Assigned task. Whenever a line in the entries below contains the string "import", copy that line.
BEGIN
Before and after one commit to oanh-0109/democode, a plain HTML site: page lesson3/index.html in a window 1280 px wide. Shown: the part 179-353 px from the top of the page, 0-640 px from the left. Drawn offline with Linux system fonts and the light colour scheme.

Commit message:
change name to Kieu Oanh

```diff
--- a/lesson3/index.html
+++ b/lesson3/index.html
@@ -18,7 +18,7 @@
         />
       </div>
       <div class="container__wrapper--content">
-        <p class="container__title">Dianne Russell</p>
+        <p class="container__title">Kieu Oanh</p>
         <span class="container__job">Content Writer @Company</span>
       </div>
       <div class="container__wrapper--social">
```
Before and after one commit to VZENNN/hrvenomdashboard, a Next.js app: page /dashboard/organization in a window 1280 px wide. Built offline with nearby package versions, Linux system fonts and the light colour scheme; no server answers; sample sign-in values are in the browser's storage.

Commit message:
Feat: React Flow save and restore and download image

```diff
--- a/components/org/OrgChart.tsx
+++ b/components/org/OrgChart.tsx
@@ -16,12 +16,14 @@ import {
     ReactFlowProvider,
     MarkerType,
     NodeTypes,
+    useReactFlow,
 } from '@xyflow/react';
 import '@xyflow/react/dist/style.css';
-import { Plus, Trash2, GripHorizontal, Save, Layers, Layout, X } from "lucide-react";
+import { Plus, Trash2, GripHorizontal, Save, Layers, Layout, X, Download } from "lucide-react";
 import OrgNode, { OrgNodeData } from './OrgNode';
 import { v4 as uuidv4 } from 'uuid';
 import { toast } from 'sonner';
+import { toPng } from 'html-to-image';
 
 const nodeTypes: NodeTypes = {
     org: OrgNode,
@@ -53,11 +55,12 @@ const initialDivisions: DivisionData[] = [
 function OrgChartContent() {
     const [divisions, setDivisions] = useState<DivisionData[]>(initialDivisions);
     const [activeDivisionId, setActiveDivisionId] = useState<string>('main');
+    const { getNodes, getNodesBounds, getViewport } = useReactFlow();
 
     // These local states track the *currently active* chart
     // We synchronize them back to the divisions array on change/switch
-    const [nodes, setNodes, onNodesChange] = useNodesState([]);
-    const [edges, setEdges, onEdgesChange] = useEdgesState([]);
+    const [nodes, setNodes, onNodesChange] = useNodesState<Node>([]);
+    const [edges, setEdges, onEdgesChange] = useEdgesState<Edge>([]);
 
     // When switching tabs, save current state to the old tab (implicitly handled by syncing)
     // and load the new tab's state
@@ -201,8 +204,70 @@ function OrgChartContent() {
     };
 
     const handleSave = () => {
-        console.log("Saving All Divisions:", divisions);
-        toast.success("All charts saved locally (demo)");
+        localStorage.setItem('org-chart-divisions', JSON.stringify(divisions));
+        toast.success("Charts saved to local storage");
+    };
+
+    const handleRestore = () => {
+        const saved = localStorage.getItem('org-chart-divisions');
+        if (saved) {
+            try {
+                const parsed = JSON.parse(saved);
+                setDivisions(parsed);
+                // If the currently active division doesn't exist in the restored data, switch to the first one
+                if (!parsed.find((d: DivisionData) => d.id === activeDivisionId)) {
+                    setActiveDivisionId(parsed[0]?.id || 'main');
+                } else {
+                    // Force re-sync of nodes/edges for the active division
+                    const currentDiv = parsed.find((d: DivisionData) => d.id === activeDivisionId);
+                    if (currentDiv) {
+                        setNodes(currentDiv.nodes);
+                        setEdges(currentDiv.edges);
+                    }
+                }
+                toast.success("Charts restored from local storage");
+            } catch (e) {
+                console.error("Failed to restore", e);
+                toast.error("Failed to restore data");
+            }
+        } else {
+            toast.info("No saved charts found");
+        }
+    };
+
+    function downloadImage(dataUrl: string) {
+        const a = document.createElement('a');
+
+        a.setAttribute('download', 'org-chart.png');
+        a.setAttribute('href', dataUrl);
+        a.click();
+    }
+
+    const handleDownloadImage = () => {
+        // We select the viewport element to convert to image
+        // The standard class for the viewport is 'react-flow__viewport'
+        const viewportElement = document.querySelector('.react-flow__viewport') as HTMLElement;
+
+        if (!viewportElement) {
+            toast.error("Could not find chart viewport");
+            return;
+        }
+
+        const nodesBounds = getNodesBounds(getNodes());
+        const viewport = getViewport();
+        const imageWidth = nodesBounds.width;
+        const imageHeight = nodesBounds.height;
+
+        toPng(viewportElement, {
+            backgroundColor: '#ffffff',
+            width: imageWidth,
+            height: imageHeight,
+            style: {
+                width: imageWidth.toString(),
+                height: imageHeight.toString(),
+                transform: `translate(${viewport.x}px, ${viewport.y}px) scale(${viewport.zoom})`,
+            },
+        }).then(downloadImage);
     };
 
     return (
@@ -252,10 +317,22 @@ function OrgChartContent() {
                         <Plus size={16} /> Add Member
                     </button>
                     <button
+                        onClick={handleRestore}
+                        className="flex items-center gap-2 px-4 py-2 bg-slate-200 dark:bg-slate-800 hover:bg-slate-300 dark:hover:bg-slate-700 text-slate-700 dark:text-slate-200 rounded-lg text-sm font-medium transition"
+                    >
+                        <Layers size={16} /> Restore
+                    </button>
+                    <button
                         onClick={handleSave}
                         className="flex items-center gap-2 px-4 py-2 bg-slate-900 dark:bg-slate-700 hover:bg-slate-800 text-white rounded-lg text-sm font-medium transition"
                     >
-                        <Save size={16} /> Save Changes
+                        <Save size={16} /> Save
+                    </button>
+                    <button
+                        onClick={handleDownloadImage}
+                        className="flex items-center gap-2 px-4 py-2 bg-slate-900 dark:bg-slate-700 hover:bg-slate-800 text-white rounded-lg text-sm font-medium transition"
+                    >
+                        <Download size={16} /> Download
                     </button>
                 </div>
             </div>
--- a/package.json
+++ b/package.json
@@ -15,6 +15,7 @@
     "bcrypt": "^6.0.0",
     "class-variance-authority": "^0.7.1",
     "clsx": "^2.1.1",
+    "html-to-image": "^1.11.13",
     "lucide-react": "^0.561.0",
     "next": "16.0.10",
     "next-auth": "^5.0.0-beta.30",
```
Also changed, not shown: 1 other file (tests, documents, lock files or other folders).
END
Answer space.
@@ -16,12 +16,14 @@ import {
 import '@xyflow/react/dist/style.css';
-import { Plus, Trash2, GripHorizontal, Save, Layers, Layout, X } from "lucide-react";
+import { Plus, Trash2, GripHorizontal, Save, Layers, Layout, X, Download } from "lucide-react";
 import OrgNode, { OrgNodeData } from './OrgNode';
 import { v4 as uuidv4 } from 'uuid';
 import { toast } from 'sonner';
+import { toPng } from 'html-to-image';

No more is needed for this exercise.